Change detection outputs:

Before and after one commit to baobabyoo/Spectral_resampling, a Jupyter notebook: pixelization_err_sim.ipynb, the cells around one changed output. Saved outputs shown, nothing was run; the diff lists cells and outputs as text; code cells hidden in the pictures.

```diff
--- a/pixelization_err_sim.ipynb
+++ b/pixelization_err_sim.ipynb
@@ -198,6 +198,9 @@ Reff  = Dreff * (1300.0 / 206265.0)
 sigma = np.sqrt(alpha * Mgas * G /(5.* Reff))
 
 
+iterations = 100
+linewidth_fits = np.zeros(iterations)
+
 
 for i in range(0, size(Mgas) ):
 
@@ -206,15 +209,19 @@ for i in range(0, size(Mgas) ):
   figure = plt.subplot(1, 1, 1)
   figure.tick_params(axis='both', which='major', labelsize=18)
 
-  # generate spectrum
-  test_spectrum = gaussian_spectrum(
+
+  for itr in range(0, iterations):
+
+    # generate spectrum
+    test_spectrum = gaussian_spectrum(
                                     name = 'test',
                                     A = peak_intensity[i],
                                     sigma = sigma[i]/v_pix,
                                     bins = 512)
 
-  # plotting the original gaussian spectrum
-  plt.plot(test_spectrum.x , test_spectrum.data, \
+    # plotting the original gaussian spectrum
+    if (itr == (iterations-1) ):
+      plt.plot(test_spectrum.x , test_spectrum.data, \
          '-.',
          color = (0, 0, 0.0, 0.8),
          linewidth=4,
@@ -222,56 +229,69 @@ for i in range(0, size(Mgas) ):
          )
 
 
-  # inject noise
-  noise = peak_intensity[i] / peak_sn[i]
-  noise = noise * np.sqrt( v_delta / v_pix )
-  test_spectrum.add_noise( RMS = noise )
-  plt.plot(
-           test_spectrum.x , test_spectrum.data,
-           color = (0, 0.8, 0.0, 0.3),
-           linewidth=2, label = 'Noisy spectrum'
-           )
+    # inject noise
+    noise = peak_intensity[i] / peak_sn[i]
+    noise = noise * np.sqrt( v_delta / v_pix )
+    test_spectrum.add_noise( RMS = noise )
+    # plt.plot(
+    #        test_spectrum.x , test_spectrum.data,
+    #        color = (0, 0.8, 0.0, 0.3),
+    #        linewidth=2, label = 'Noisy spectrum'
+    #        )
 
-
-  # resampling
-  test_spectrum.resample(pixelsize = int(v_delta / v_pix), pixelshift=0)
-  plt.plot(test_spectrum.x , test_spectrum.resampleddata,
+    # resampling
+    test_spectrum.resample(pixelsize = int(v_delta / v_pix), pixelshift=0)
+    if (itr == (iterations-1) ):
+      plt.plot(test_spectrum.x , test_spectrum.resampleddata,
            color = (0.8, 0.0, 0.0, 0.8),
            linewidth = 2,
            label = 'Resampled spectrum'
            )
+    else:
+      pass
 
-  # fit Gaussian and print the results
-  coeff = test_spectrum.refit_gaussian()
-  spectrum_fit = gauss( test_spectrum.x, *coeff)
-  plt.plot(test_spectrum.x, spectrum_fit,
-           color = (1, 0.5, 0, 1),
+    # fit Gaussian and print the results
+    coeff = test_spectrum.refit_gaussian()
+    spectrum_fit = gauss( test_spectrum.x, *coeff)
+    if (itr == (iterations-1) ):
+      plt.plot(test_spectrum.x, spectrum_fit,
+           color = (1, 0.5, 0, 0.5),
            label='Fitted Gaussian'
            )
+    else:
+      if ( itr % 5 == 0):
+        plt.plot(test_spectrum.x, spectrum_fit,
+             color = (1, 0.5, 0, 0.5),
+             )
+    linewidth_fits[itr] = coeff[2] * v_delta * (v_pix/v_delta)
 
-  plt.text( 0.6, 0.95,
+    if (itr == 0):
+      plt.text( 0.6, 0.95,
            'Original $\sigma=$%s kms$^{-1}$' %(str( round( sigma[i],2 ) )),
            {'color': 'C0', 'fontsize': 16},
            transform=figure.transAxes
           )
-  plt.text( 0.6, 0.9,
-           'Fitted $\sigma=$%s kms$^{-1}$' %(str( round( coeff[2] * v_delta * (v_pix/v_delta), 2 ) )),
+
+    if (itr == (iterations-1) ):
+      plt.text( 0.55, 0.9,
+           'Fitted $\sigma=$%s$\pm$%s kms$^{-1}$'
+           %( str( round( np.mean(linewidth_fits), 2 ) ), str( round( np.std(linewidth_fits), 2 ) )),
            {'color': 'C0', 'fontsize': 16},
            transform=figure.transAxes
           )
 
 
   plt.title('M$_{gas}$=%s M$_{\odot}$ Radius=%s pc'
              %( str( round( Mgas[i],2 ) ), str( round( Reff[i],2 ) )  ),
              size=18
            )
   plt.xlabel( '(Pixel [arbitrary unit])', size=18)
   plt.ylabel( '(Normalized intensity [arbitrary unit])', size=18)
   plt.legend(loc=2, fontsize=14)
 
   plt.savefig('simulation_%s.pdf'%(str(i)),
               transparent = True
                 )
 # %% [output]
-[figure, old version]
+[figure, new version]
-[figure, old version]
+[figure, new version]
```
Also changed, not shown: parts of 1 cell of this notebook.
---
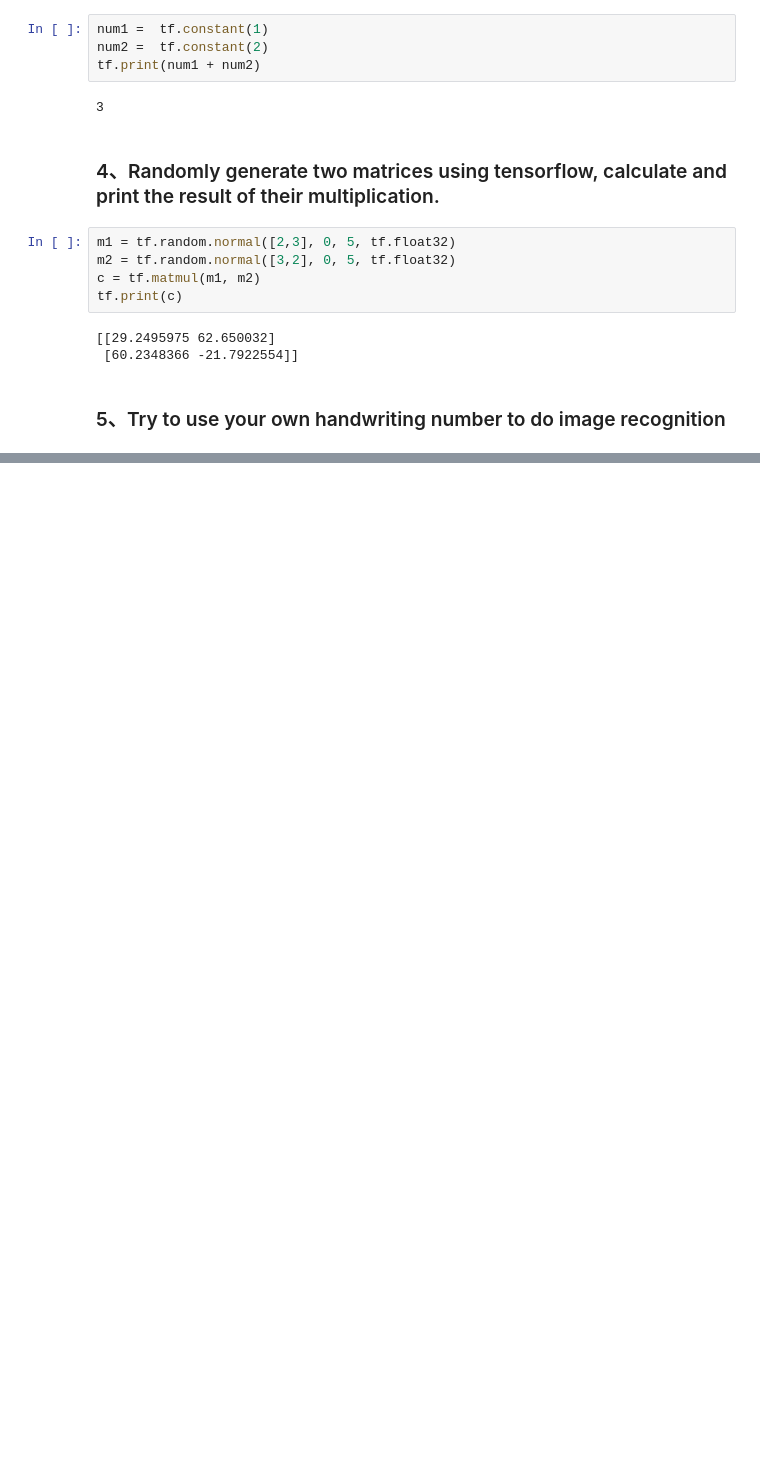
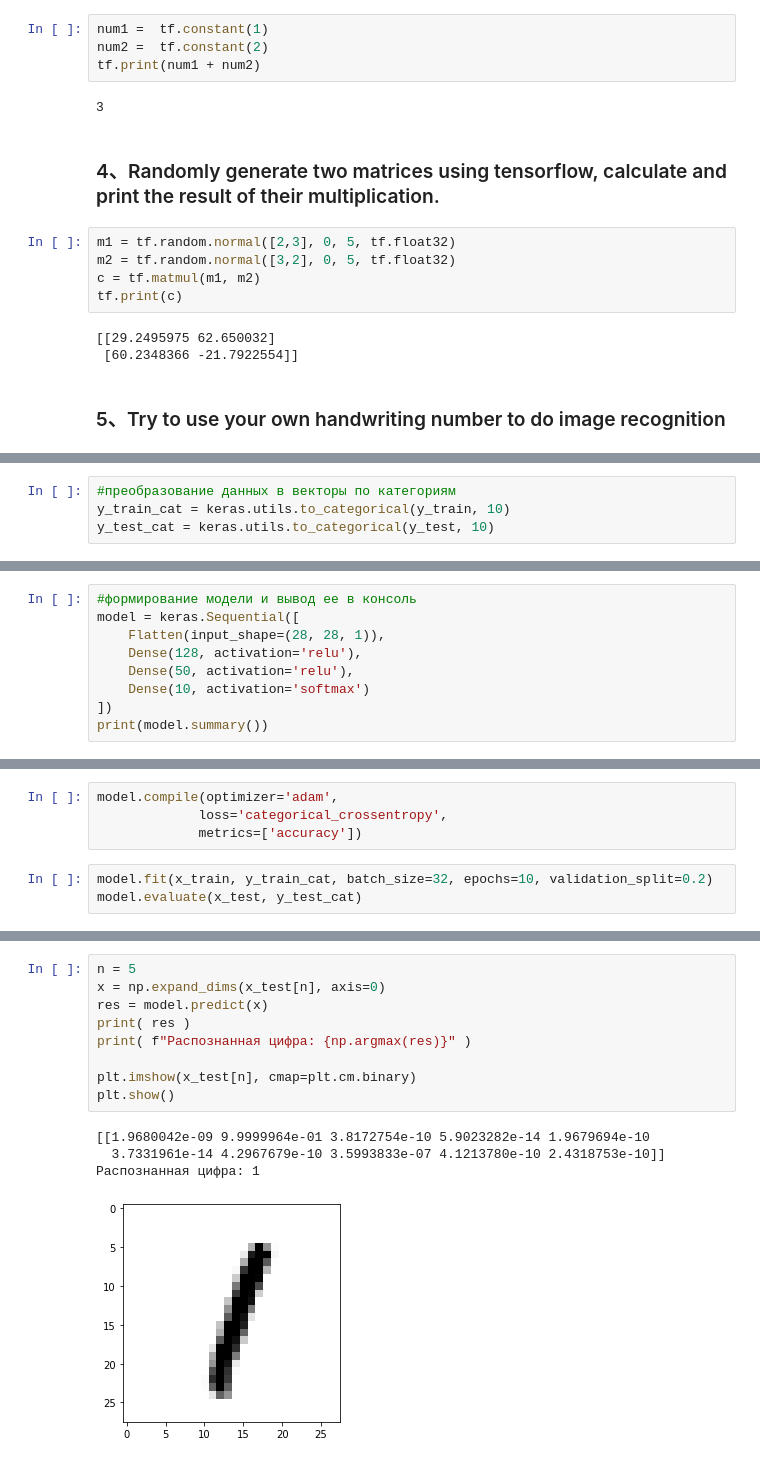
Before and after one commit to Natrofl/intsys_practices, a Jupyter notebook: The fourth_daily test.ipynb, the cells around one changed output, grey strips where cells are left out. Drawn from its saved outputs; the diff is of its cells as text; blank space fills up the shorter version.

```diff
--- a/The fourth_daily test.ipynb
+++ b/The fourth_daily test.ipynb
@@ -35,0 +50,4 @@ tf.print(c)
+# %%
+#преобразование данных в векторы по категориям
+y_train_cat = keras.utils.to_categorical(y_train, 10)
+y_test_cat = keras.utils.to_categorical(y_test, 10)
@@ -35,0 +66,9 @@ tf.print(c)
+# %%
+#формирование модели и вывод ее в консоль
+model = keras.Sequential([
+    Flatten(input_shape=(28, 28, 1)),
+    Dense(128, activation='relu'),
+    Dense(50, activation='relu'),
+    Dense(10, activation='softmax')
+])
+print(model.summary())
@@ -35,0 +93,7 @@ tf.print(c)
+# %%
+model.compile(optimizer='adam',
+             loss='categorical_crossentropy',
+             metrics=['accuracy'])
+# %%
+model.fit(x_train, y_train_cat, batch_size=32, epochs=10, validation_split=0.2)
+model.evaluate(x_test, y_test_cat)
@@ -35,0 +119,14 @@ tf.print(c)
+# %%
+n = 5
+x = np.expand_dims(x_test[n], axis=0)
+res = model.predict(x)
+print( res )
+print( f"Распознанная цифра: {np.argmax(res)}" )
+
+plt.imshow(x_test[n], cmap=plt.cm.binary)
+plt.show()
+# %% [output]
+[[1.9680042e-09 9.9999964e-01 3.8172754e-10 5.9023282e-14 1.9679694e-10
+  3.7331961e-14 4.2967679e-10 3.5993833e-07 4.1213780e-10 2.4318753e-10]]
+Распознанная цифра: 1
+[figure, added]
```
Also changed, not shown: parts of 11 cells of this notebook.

■ Work to complete ■
If a line above holds the string "range", copy it out.

■ Written response ■
 for i in range(0, size(Mgas) ):
@@ -206,15 +209,19 @@ for i in range(0, size(Mgas) ):
+  for itr in range(0, iterations):
@@ -222,56 +229,69 @@ for i in range(0, size(Mgas) ):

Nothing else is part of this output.